A man or woman whose wisdom about spirituality, culture and life is recognized by the community. Elders can be any age. The Aboriginal community and individuals will normally seek the advice and assistance of elders in various traditions and contemporary areas. (Source: Ontario Ministry of Indigenous Affairs Glossary)
First Nation
A term that came into common use in the 1970s to replace the word "Indian." It has also been adopted by some Aboriginal communities to replace the term "band." (Source: Ontario Ministry of Indigenous Affairs Glossary)
Heritage conservation
The identification, protection, use and/or management of cultural heritage and archaeological resources in such a way that their heritage values, attributes and integrity are retained.
French for "mixed blood." The Canadian Constitution recognizes Métis people as one of the three Aboriginal peoples. Historically, the term "Métis" applied to the children of French fur traders and Cree women in the Prairies and of English and Scottish traders and Dene women in the North. Today, the term is used broadly to describe people with mixed First Nations and European ancestry who identify themselves as Métis, distinct from Aboriginal and non-Aboriginal people. (Many Canadians have mixed Aboriginal and non-Aboriginal ancestry, but not all identify themselves as Métis.) Note that Métis organizations in Canada have differing criteria about who qualifies as a Métis person. (Source: Ontario Ministry of Indigenous Affairs Glossary)
Actions that are taken to avoid or reduce impacts to archaeological sites of cultural heritage value or interest. These actions include either the long term protection of archaeological sites and the documentation and removal of archaeological sites through excavation, or a combination thereof.
Ontario Public Register of Archaeological Reports
The report register is maintained by the Ministry. Information relating to the locations of archaeological sites is excluded from the register.  
Oral history
Evidence taken from the spoken words of people who have knowledge of past events and traditions. This oral history is often recorded on tape and then put in writing. It is used in history books and to document land claims. (Source: Ontario Ministry of Indigenous Affairs Glossary)
Political Territorial Organizations ( PTOs)
There are four PTOs in Ontario (see Resources section). First Nations affiliate with PTOs at their option. PTOs do not have authority in the affairs of First Nations, but they may represent First Nations on political matters. They also offer region-wide services (policing, health, and so on) and are a repository of policy expertise. Note: The acronym PTO can also refer to Provincial Territorial Organizations.
The individual or entity proposing the development.
Report package

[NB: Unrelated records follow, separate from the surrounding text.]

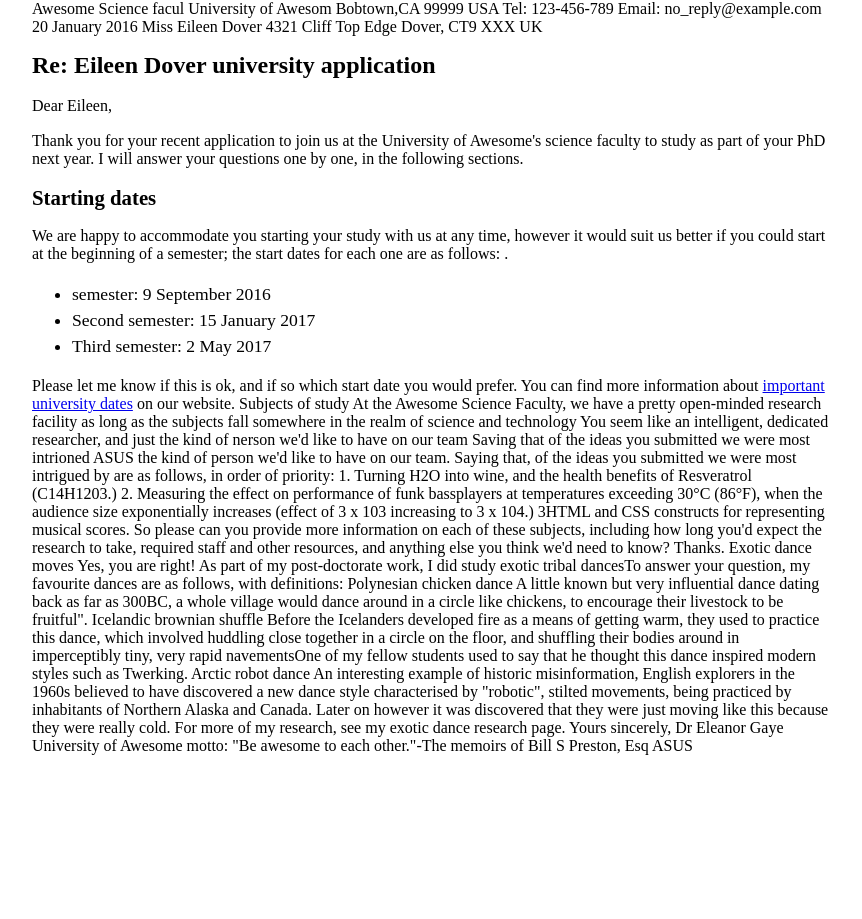
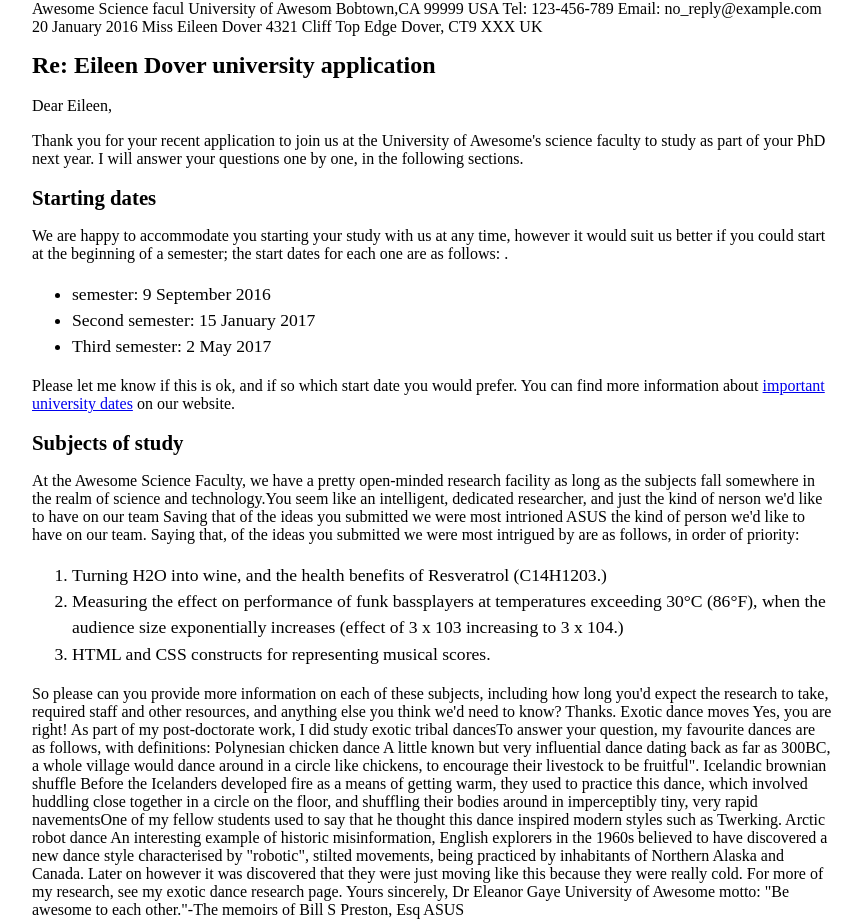
Before and after one commit to chicoty/git-tutorial, a website built with Vite: page index.html in a window 1280 px wide. Shown: the whole page, without its empty margins (208-1070 px from the left). Before the commit the page ends 800 px from the top, so only its background shows below. Built offline with nearby package versions, Linux system fonts and the light colour scheme.

Commit message:
要素の追加

```diff
--- a/index.html
+++ b/index.html
@@ -1,11 +1,6 @@
 <html>
   <head>
     <meta charset="utf-8" />
-    <link rel="stylesheet" href="./style.css" />
-    <title>HTML</title>
-    <meta name="author" content="a" />
-  </head>
-  <body>
     Awesome Science facul
     University of Awesom
     Bobtown,CA 99999
@@ -19,6 +14,12 @@
     4321 Cliff Top Edge
     Dover, CT9 XXX
     UK
+    <meta charset="utf-8" />
+    <link rel="stylesheet" href="./style.css" />
+    <title>HTML</title>
+    <meta name="author" content="a" />
+  </head>
+  <body>
 
     <h1>Re: Eileen Dover university application</h1>
     <p></p>
@@ -41,13 +42,23 @@
     Please let me know if this is ok, and if so which start date you would prefer.
     You can find more information about <a href="http://example.com">important university dates</a> on our website.
 
-    Subjects of study
-    At the Awesome Science Faculty, we have a pretty open-minded research facility as long as the subjects fall somewhere in the realm of science and technology
-    You seem like an intelligent, dedicated researcher, and just the kind of nerson we'd like to have on our team Saving that of the ideas you submitted we were most intrioned ASUS
-    the kind of person we'd like to have on our team. Saying that, of the ideas you submitted we were most intrigued by are as follows, in order of priority:
-    1. Turning H2O into wine, and the health benefits of Resveratrol (C14H1203.) 2. Measuring the effect on performance of funk bassplayers at temperatures
-    exceeding 30°C (86°F), when the audience size exponentially increases (effect of 3 x 103 increasing to 3 x 104.) 3HTML and CSS constructs for representing
-    musical scores. So please can you provide more information on each of these subjects, including how long you'd expect the research to take, required staff
+    <h2>Subjects of study</h2>
+    At the Awesome Science Faculty, we have a pretty open-minded research facility as long as the subjects fall
+    somewhere in the realm of science and technology.You seem like an intelligent, dedicated researcher, and just
+    the kind of nerson we'd like to have on our team Saving that of the ideas you submitted we were most intrioned ASUS
+    the kind of person we'd like to have on our team. Saying that, of the ideas you submitted we were most intrigued
+    by are as follows, in order of priority:
+
+    <ol>
+      <li>Turning H2O into wine, and the health benefits of Resveratrol (C14H1203.) </li>
+      <li>
+        Measuring the effect on performance of funk bassplayers at temperatures exceeding 30°C (86°F), when the
+        audience size exponentially increases (effect of 3 x 103 increasing to 3 x 104.)
+        </li>
+      <li>HTML and CSS constructs for representing musical scores. </li>
+    </ol>
+
+    So please can you provide more information on each of these subjects, including how long you'd expect the research to take, required staff
     and other resources, and anything else you think we'd need to know? Thanks. Exotic dance moves Yes, you are right! As part of my post-doctorate work, I did
     study exotic tribal dancesTo answer your question, my favourite dances are as follows, with definitions: Polynesian chicken dance A little known but very
     influential dance dating back as far as 300BC, a whole village would dance around in a circle like chickens, to encourage their livestock to be fruitful".
```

The information package to be submitted to the Ministry for each development project is the “report package.” The report package includes: 1) reports on fieldwork activities for the archaeological project and results and recommendations for next steps; and 2) associated documentation, including a covering letter and supplementary documentation.
Shared stewardship
Arrangements made between the province and Aboriginal communities to involve Aboriginal communities in provincial land and resource management processes.
Individuals or groups within a society who recognize, practise, and promote traditional ways and values.
Traditional land/territory
An area that a First Nation identifies as land they or their ancestors traditionally occupied.
Tribal council
A grouping of First Nations with common interests who voluntarily join together to provide advisory and /or program services to their members. Tribal councils usually provide services involving band governance, financial management, community planning, technical services, and economic development. (Source: Indian and Northern Affairs Canada web site)